Each chapter contains perspectives of the various characters as they struggled with the realisation that they are about to loose someone who means the world to them. Molly and Jack refuse to give up on the Rabbit and Molly believes through her faith, they will find a cure for her and neither Jack or Molly can live with the thought that they outlive their daughter. Davy and Grace, Rabbit’s older siblings and they are amongst the people, who want to take on Juliet, but the 12 year old is unaware of the extent of her mothers illness, she thinks that she can care for Rabbit just like she did with previous times. A lovely inclusion in the story is the character Johnny, who was Davy’s best friend and was Rabbit’s first love. From a young age, she idolised the young musician and with the chapter he is featured in, we see Rabbit develop and mature from a gawky little girl into a strong and dynamic young woman who is admired by many.
This book is a heartbreaking story that will tug at the hardest of hearts, just as the title says, the book is indeed about the last days of Rabbit Hayes and as I got closer to the end, I found myself slowing down so I could enjoy the wit of the Hayes family as well prolong the sheer heartbreak that would be Rabbit’s death. Anna has been described as the female equivalent of Roddy Doyle and I could almost certainly agree with this statement, as with very sad moment there is a sharp witty comment there to soften the blow. One scene in particular that is quite tender, is when Rabbit asks for the family and her friend Majorie to be present so that she can talk about her funeral, this is a heartbreaking scene, as everyone has to face up to the fact that Rabbit will die soon, but in this sad scene, Anna has included funny dialogue and wit, that through the tears of it, I found myself giggling along.
Beautifully written from the very start, this book is an emotional roller-coaster story, filled with touching and poignant moments and the welcome inclusion of humour to lighten the dark scenes. ‘The Last Days Of Rabbit Hayes’ is a touching book about family love, treasuring each moment and I won’t forget it for a long time, I laughed, I cried and I fell in love with this book.
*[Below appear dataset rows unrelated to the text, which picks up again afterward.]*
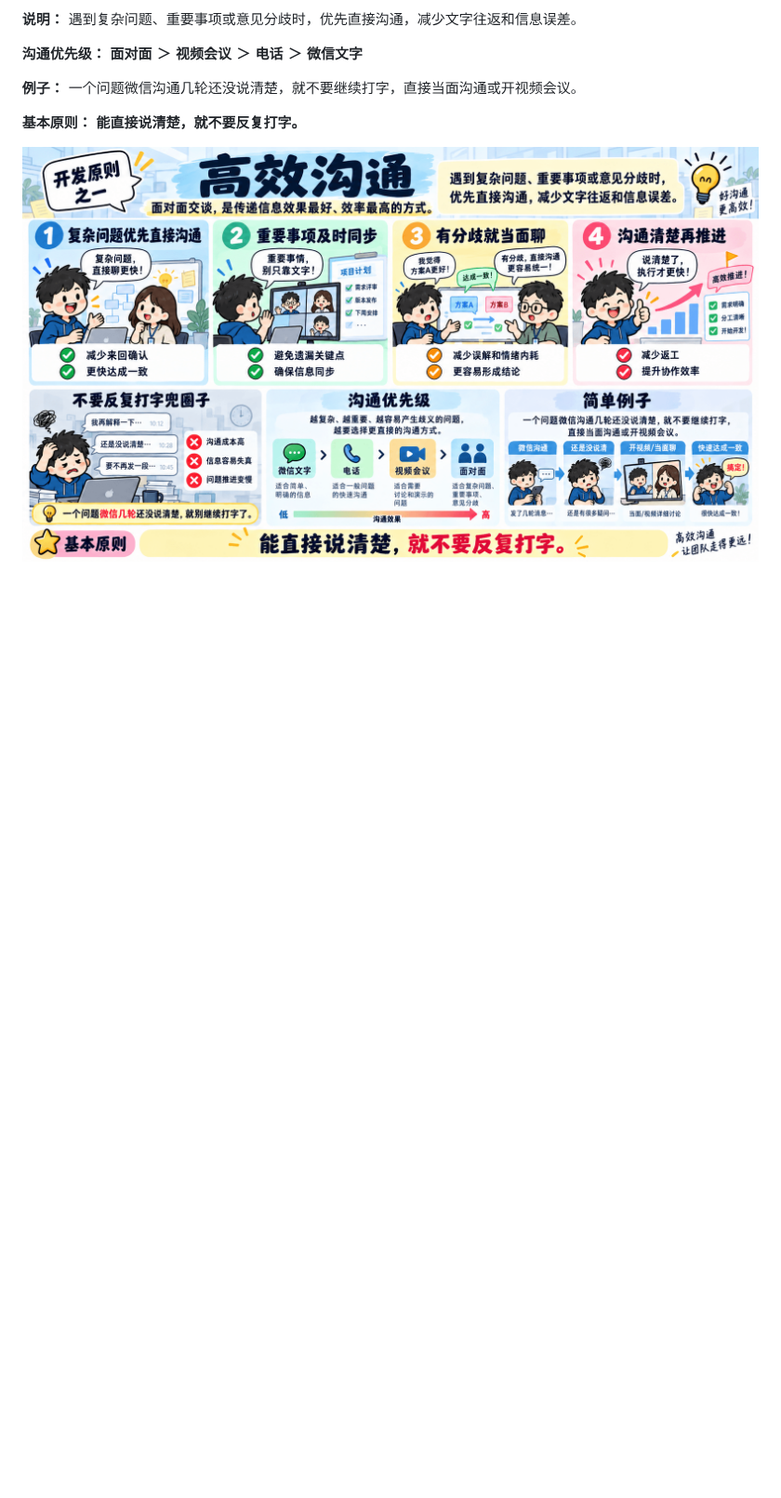
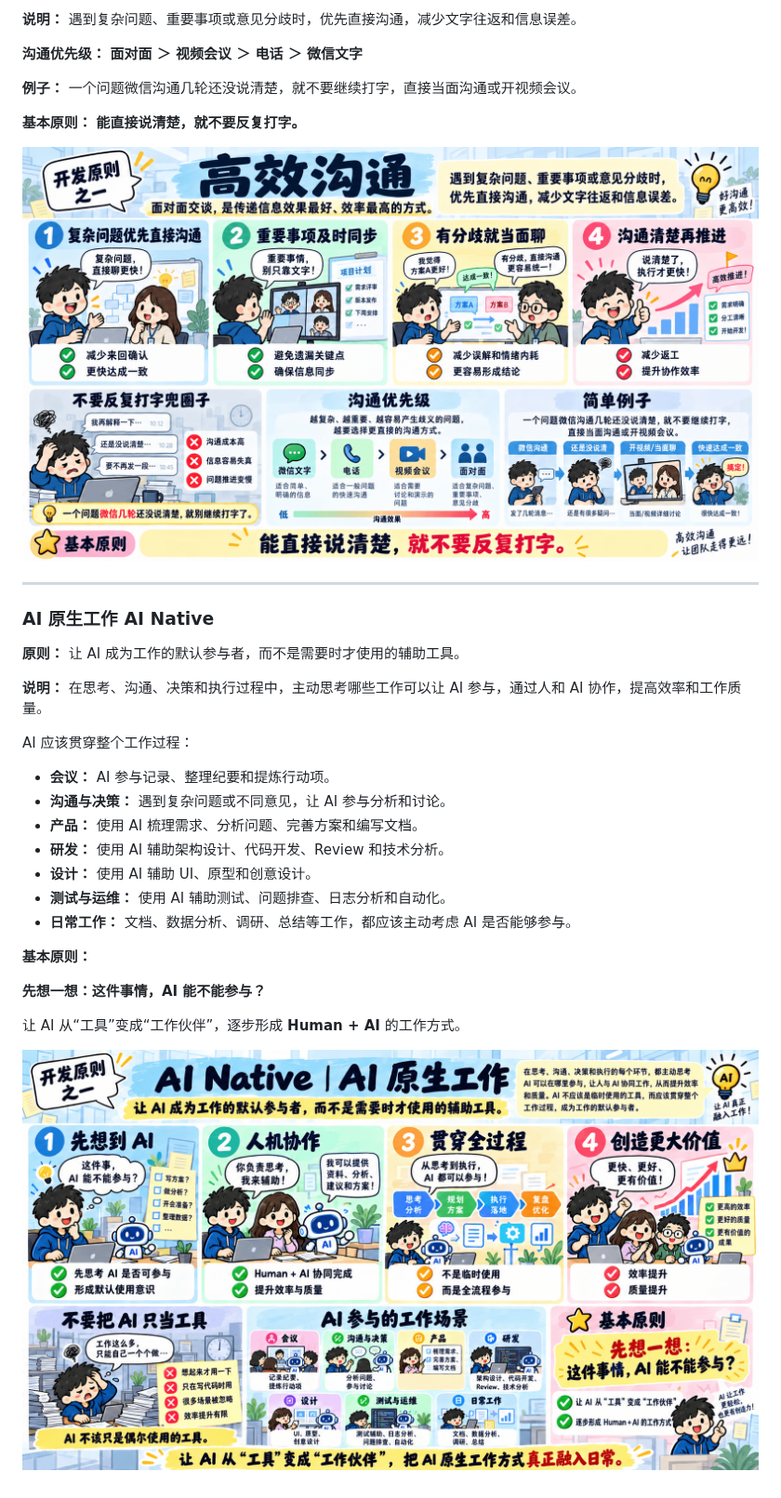
Before and after one commit to jingxiang-tech/jingxiang-project-framework-demo, a Markdown page: 工作原则.md, the part around one of its changes. Shown at 93% size. GitHub-like rendering; pictures changed too: resources/images/principle/ai-native.png (added); blank space fills up the shorter version.

Commit message:
团队文化与工作原则

```diff
--- a/工作原则.md
+++ b/工作原则.md
@@ -95,3 +96,28 @@
 **能直接说清楚，就不要反复打字。**
 
 ![effective-communication.png](resources/images/principle/effective-communication.png)
+
+---
+### AI 原生工作 AI Native
+
+**原则：** 让 AI 成为工作的默认参与者，而不是需要时才使用的辅助工具。
+
+**说明：** 在思考、沟通、决策和执行过程中，主动思考哪些工作可以让 AI 参与，通过人和 AI 协作，提高效率和工作质量。
+
+AI 应该贯穿整个工作过程：
+
+* **会议：** AI 参与记录、整理纪要和提炼行动项。
+* **沟通与决策：** 遇到复杂问题或不同意见，让 AI 参与分析和讨论。
+* **产品：** 使用 AI 梳理需求、分析问题、完善方案和编写文档。
+* **研发：** 使用 AI 辅助架构设计、代码开发、Review 和技术分析。
+* **设计：** 使用 AI 辅助 UI、原型和创意设计。
+* **测试与运维：** 使用 AI 辅助测试、问题排查、日志分析和自动化。
+* **日常工作：** 文档、数据分析、调研、总结等工作，都应该主动考虑 AI 是否能够参与。
+
+**基本原则：**
+
+**先想一想：这件事情，AI 能不能参与？**
+
+让 AI 从“工具”变成“工作伙伴”，逐步形成 **Human + AI** 的工作方式。
+
+![ai-native.png](resources/images/principle/ai-native.png)
```
Also changed, not shown: other parts of 工作原则.md (+1 -0 lines), resources/images/principle/cutting-edge.png (added).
You can buy [amazon_link id=”0552773743″ target=”_blank” ]The Last Days of Rabbit Hayes from Amazon[/amazon_link] and is available to buy from good bookshops.